What was the impact of COVID-19 in your workplace?
Nigel: After our reduced practice hours, we are even busier than pre-COVID! Lockdown lessened the usual winter illnesses but the delayed presentations and diagnoses of serious illnesses gives great concern.
Susanne: As a Healthline telephone triage nurse and clinical coach, I trained numerous new nurses to take calls reassuring people, assessing symptoms over the phone giving sound advice. The pandemic rapidly increased our call volumes.
Maggie: My work at Christchurch Women’s Hospital continued as usual during lockdown.
Michele: We worked 12-hour days, 7 days a week through lockdown. We split our team of 30 vets and nurses into 2 groups of 15 and we split the week up, so if one member in a group came down with the virus, the other group would be able to work.
Tell us about your involvement and any changes you had to make
Nigel: As the frontline of NZ’s COVID response, GPs along with primary care nurses did the bulk of community swabbing. It may seem like a relatively quick, straightforward swab in the nose but there’s a lot going on before and after to make that happen. GP practices had to make and adapt to those changes overnight. Our practice hired a Portacom as it is easily cleaned down after patients. Never forget the importance of hand hygiene!
Susanne: In this rapidly changing world, professionally, we need to be able to adapt swiftly. I had to change how I approached training. Priorities are different and technology is increasingly important.
Maggie: As a social worker in a general medicine and stroke ward, I worked with patients and families ensuring there was appropriate support at home or for the process of moving into residential care. I then joined the women’s social work team at the hospital supporting pregnant women and those experiencing family violence, grief or loss. Visitor restrictions meant more phone calls to families and less face to face.

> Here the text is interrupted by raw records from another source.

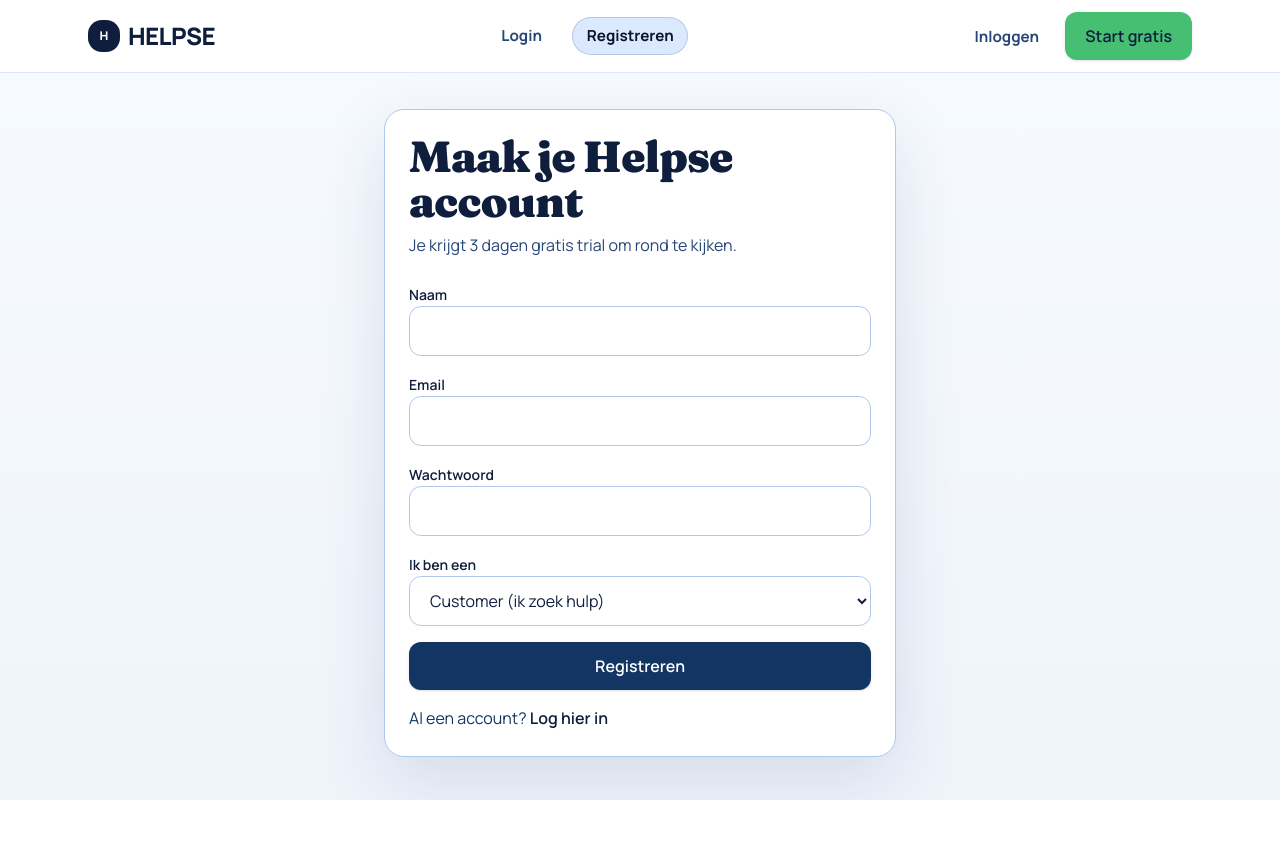
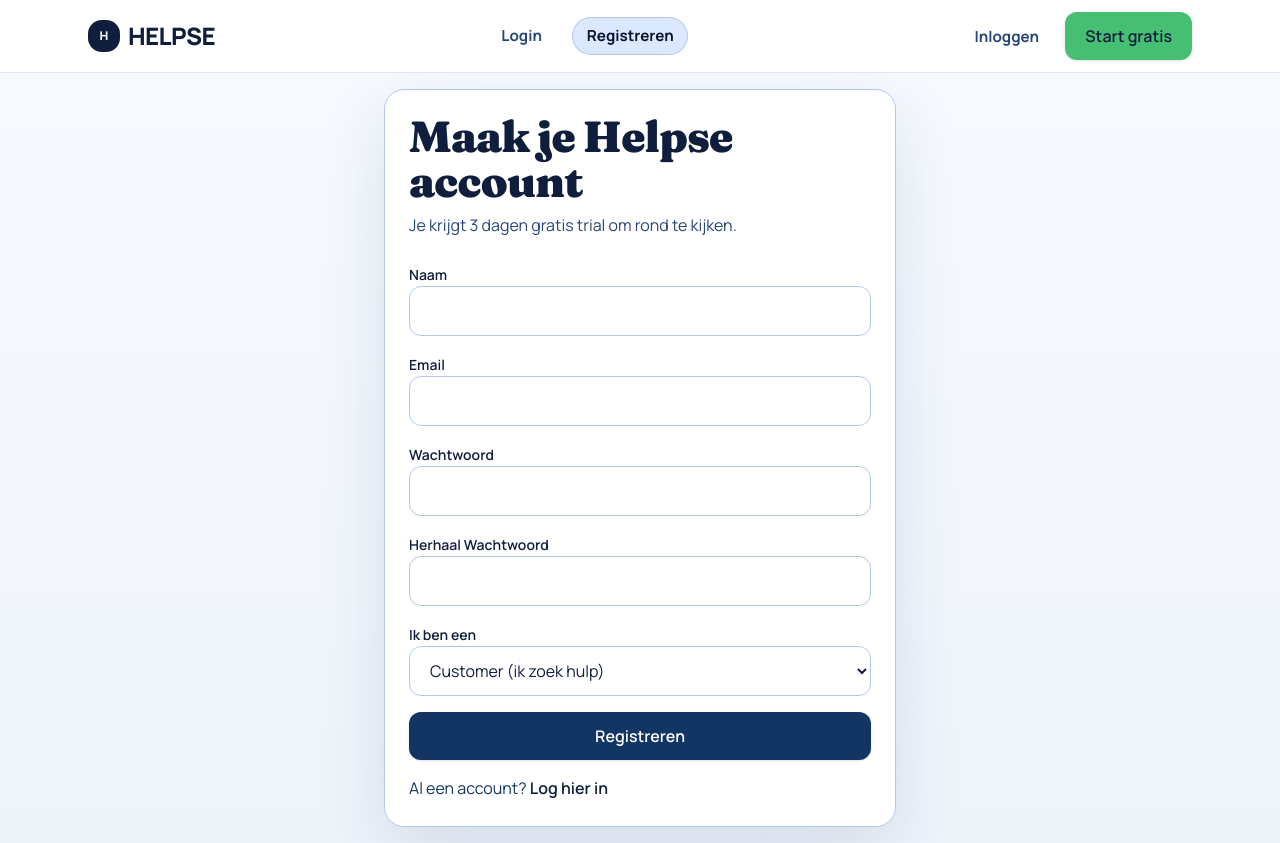
Before and after one commit to DaddySeppe/Helpse, a React (Vite) app in the folder client/: page /register in a window 1280 px wide. Before the commit the page ends 800 px from the top, so only its background shows below. Built offline with nearby package versions, Linux system fonts and the light colour scheme; no server answers.

Commit message:
Update RegisterPage.jsx
Dubbele wachtwoord verificatie en sterretjes bij het label als er een fout is.

```diff
--- a/client/src/pages/RegisterPage.jsx
+++ b/client/src/pages/RegisterPage.jsx
@@ -9,13 +9,9 @@ export default function RegisterPage() {
   const [searchParams] = useSearchParams();
   const requestedRole = searchParams.get("role");
   const initialRole = requestedRole === "STUDENT" ? "STUDENT" : "CUSTOMER";
-  const [form, setForm] = useState({
-    name: "",
-    email: "",
-    password: "",
-    role: initialRole,
-  });
+  const [form, setForm] = useState({name: "", email: "", password: "", confirmPassword: "", role: initialRole });
   const [error, setError] = useState("");
+  const [errorFields, setErrorFields] = useState([]);
   const [loading, setLoading] = useState(false);
   const { register, loading: authLoading, user } = useAuth();
   const navigate = useNavigate();
@@ -24,16 +20,55 @@ export default function RegisterPage() {
     return <Navigate to="/dashboard" replace />;
   }
 
+function showError(message, fields = []) {
+  setError(`*${message}*`);
+  setErrorFields(fields);
+}
+
+function makeLabel(labelText, fieldName) {
+  return (
+    <>
+      {labelText}
+      {errorFields.includes(fieldName) ? (
+        <span className="text-red-600"> *</span>
+      ) : null}
+    </>
+  );
+}
+
+function findErrorFields(message) {
+  const text = message.toLowerCase();
+
+  if (text.includes("email")) {
+    return ["email"];
+  }
+  if (text.includes("wachtwoord")) {
+    return ["password"];
+  }
+  if (text.includes("naam")) {
+    return ["name"];
+  }
+  return [];
+}
+
   async function onSubmit(event) {
     event.preventDefault();
     setError("");
+    setErrorFields([]);
+
+    if (form.password !== form.confirmPassword) {
+      showError("Wachtwoorden komen niet overeen.", ["password", "confirmPassword"]);
+      return;
+    }
+
     setLoading(true);
 
     try {
-      await register(form);
+      await register({name: form.name, email: form.email, password: form.password,role: form.role,});
       navigate("/dashboard", { replace: true });
     } catch (err) {
-      setError(getApiErrorMessage(err, "Registratie mislukt."));
+      const message = getApiErrorMessage(err, "Registratie mislukt.");
+      showError(message, findErrorFields(message));
     } finally {
       setLoading(false);
     }
@@ -47,23 +82,31 @@ export default function RegisterPage() {
 
         <form onSubmit={onSubmit} className="mt-6 space-y-4">
           <Input
-            label="Naam"
+            label={makeLabel("Naam", "name")}
             value={form.name}
             onChange={(event) => setForm((prev) => ({ ...prev, name: event.target.value }))}
             required
           />
           <Input
-            label="Email"
+            label={makeLabel("Email", "email")}
             type="email"
             value={form.email}
             onChange={(event) => setForm((prev) => ({ ...prev, email: event.target.value }))}
             required
           />
           <Input
-            label="Wachtwoord"
+            label={makeLabel("Wachtwoord", "password")}
             type="password"
             value={form.password}
             onChange={(event) => setForm((prev) => ({ ...prev, password: event.target.value }))}
+            required
+            minLength={8}
+          />
+          <Input
+            label={makeLabel("Herhaal Wachtwoord", "confirmPassword")}
+            type="password"
+            value={form.confirmPassword}
+            onChange={(event) => setForm((prev) => ({ ...prev, confirmPassword: event.target.value }))}
             required
             minLength={8}
           />
```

Michele: Throughout Lockdown we were able to see pets in need and were allowed to vaccinate puppies and kittens. There were also referral eye cases and surgeries that couldn’t wait. With restricted client access, staff in full PPE collected the pet from our carpark. A telemedicine consultation followed before the animal was examined, a treatment plan formulated and the owner called to discuss. Drugs and food were left outside our door for clients to collect.
How can we pray for you?
Nigel: For health and protection for all those facing uncertainty and worry.
Susanne: For wisdom to see the right priorities and for peace.
Maggie: For families struggling with physical separation. For community organizations supporting for families.
Michele: For all within the Veterinary profession.